The Browns found out just after the Super Bowl that wide receiver Josh Gordon was suspended for all of 2015, if not longer, leading many to wonder if the team would aggressively pursue a wide receiver in the draft with their two first-round picks. Cleveland did draft a receiver this year, but it waited until the fourth round to take Vince Mayle, who didn't even make the team out of training camp. He was released before the regular-season opener. Instead Cleveland chose to keep quarterback-turned-receiver Terrelle Pryor, a gifted athlete who has yet to find a consistent role in the NFL. Pryor's stay in Cleveland didn't last much longer, as he was waived on September 10 and has not latched on with another team. Not only did Cleveland bypass other opportunities to draft a wideout, but the team gave free agent Dwayne Bowe $9 million in guaranteed money. He has been inactive in six of 10 games this year and he has only three catches. His deal this offseason is among the biggest head-scratchers across the league.

Dallas' plan to replace running back DeMarco Murray
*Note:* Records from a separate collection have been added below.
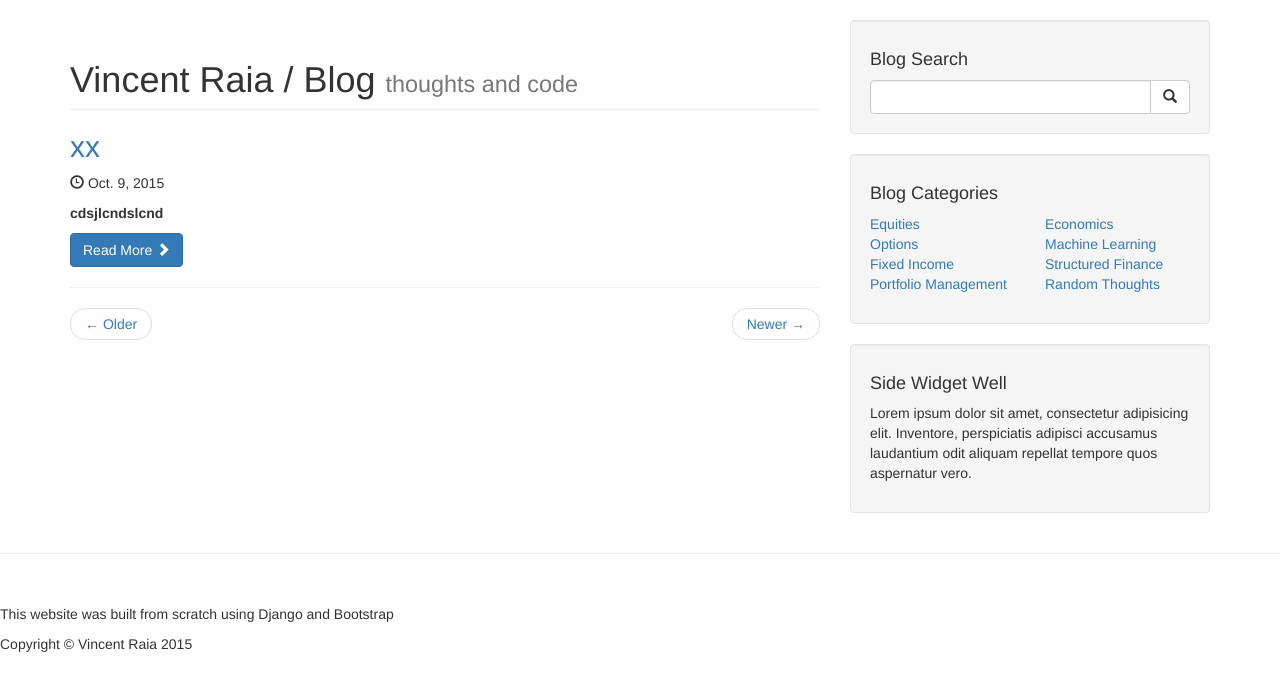
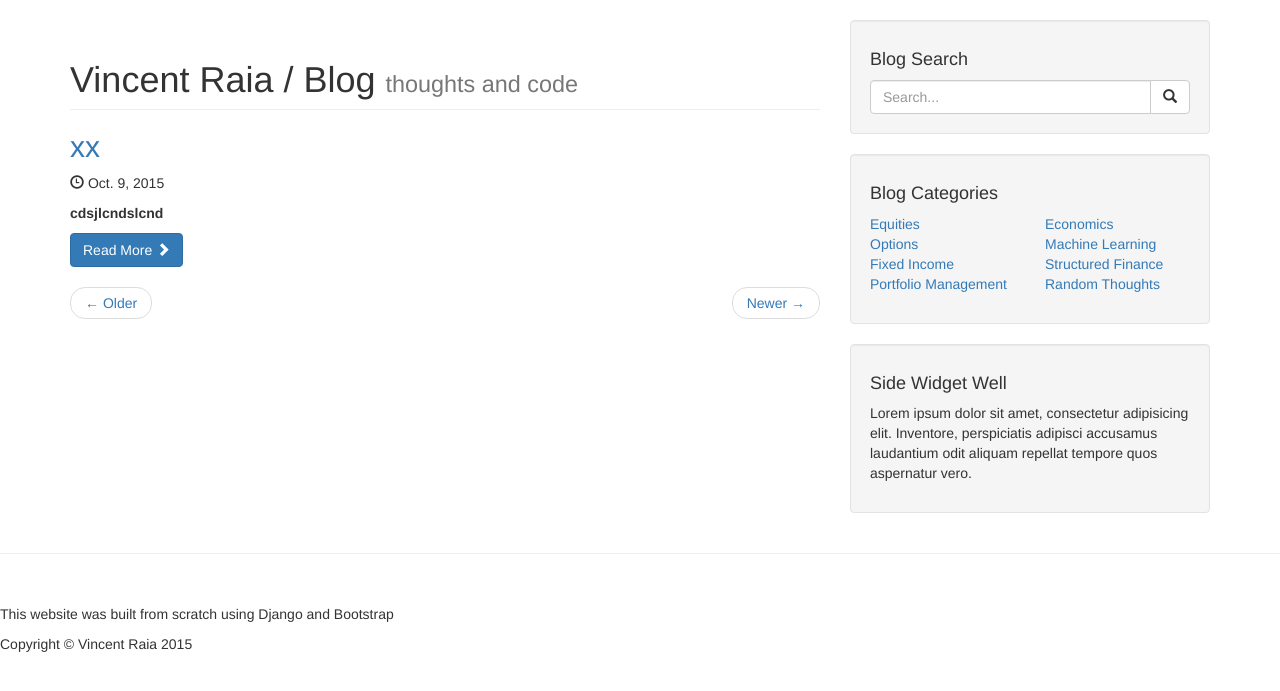
Before and after one commit to VincentRaia/VincentRaia.Com, a Django app: page /blog/ in a window 1280 px wide. Shown: the part 50-741 px from the top of the page. Run offline with Django 3.2, Linux system fonts and the light colour scheme; data comes from the database, SQL or seed files in the repository; some libraries are stand-ins or nearby versions.

Commit message:
implemented search

```diff
--- a/VincentRaia/urls.py
+++ b/VincentRaia/urls.py
@@ -23,4 +23,5 @@ urlpatterns = patterns('',
     url(r'^blog/$', 'blog.views.index'),
     url(r'^blog/(?P<slug>[\w\-]+)/$', 'blog.views.post'),
     url(r'^$', 'landing.views.index'),
+    url(r'^search', 'blog.views.getSearchResults'),
 )
--- a/blog/admin.py
+++ b/blog/admin.py
@@ -1,5 +1,5 @@
 from django.contrib import admin
-
+import os
 # Register your models here.
 from django.contrib import admin
 from blog.models import Post
--- a/blog/models.py
+++ b/blog/models.py
@@ -1,6 +1,5 @@
-from django.db import models
+# Create your models here.
 
-# Create your models here.
 from django.db import models
 from django.core.urlresolvers import reverse
 from ckeditor.fields import RichTextField
--- a/blog/views.py
+++ b/blog/views.py
@@ -1,5 +1,18 @@
-from django.shortcuts import render, get_object_or_404
+from django.shortcuts import render, get_object_or_404, render_to_response
 from blog.models import Post
+from django.core.paginator import Paginator, EmptyPage
+from django.db.models import Q
+
+
+from django.shortcuts import get_object_or_404, render_to_response
+from django.core.paginator import Paginator, EmptyPage
+from django.db.models import Q
+from django.views.generic import ListView
+#from blogengine.models import Category, Post, Tag
+from django.contrib.syndication.views import Feed
+from django.utils.encoding import force_text
+from django.utils.safestring import mark_safe
+import markdown2
 
 # Create your views here.
 def index(request):
@@ -13,3 +26,28 @@ def post(request, slug):
     post = get_object_or_404(Post, slug=slug)
     # return the rendered template
     return render(request, 'blog_post.html', {'post': post})
+
+def getSearchResults(request):
+    """
+    Search for a post by title or text
+    """
+    # Get the query data
+    query = request.GET.get('q', '')
+    page = request.GET.get('page', 1)
+    # Query the database
+    if query:
+        results = Post.objects.filter(Q(content__icontains=query) | Q(title__icontains=query))
+    else:
+        results = None
+    # Add pagination
+    pages = Paginator(results, 5)
+    # Get specified page
+    try:
+        returned_page = pages.page(page)
+    except EmptyPage:
+        returned_page = pages.page(pages.num_pages)
+    # Display the search results
+    return render_to_response('search.html',
+                              {'page_obj': returned_page,
+                               'object_list': returned_page.object_list,
+                               'search': query})
--- a/templates/blog_posts.html
+++ b/templates/blog_posts.html
@@ -22,6 +22,6 @@
         {{post.description|safe}}
     </p>
     <a class="btn btn-primary" href="{{post.slug}}">Read More <span class="glyphicon glyphicon-chevron-right"></span></a>
-    <hr>
+    <!--<hr>-->
     {% endfor %}
 {% endblock %}
--- a/templates/blog_sidebar.html
+++ b/templates/blog_sidebar.html
@@ -4,14 +4,14 @@
     <!-- Blog Search Well -->
     <div class="well">
         <h4>Blog Search</h4>
-        <div class="input-group">
-            <input type="text" class="form-control">
+        <form action="/search" method="GET" class="input-group">
+            <input type="text" name="q" placeholder="Search..." class="form-control">
             <span class="input-group-btn">
-                <button class="btn btn-default" type="button">
+                <button class="btn btn-default" type="submit">
                     <span class="glyphicon glyphicon-search"></span>
             </button>
             </span>
-        </div>
+        </form>
         <!-- /.input-group -->
     </div>
 
```
Also changed, not shown: manage.py (line endings or trailing spaces).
Darren McFadden was signed to a fairly innocuous two-year deal (only $200,000 in guarantees), but the Cowboys have otherwise been shuffling the backfield deck and working with spare parts after the Eagles signed away running back DeMarco Murray. The plan was to start Joseph Randle, who the team had confidence in, but he was waived. Three former Seahawks have been added (Christine Michael has also been waived) as Dallas has searched for stability. The 2015 draft has produced several notable contributors in mid-to-late rounds (Matt Jones, Karlos Williams, Jeremy Langford, Duke Johnson, David Johnson and Jay Ajayi among them), and it would've been a low-risk investment for Dallas to draft a running back late. McFadden has been solid as a starter of late, but this is still a position at which the Cowboys need to find a long-term starter.

Indianapolis' lack of offensive line moves

Indianapolis spent big this offseason, but curiously so. The team gave veteran wide receiver Andre Johnson $10 million guaranteed on a three-year deal, and inked pass-rusher Trent Cole to a lucrative two-year pact, among other investments. But general manager Ryan Grigson overlooked the area of his roster that has been an issue since drafting quarterback Andrew Luck in 2012 -- the offensive line. The team extended left tackle Anthony Castonzo -- a move that made sense even though he has struggled for stretches in 2015 -- but besides that, the offensive line plan has fallen flat. The Colts re-signed Joe Reitz and added Todd Herremans as a free agent, but Herremans was benched after two games as a starter and Reitz has been average. A critical step in building a roster around a stud young QB is ensuring he has time and space to operate. The offensive line has been substandard for much of 2015. The Colts opted not to address it more ardently in free agency and again in the draft, instead using the team's top pick on receiver Phillip Dorsett. Dorsett is a promising talent who has a bright future in Indianapolis, but adding him to a receiving group the team had already heavily invested in -- especially with lofty expectations for Indy in 2015 -- is difficult to understand.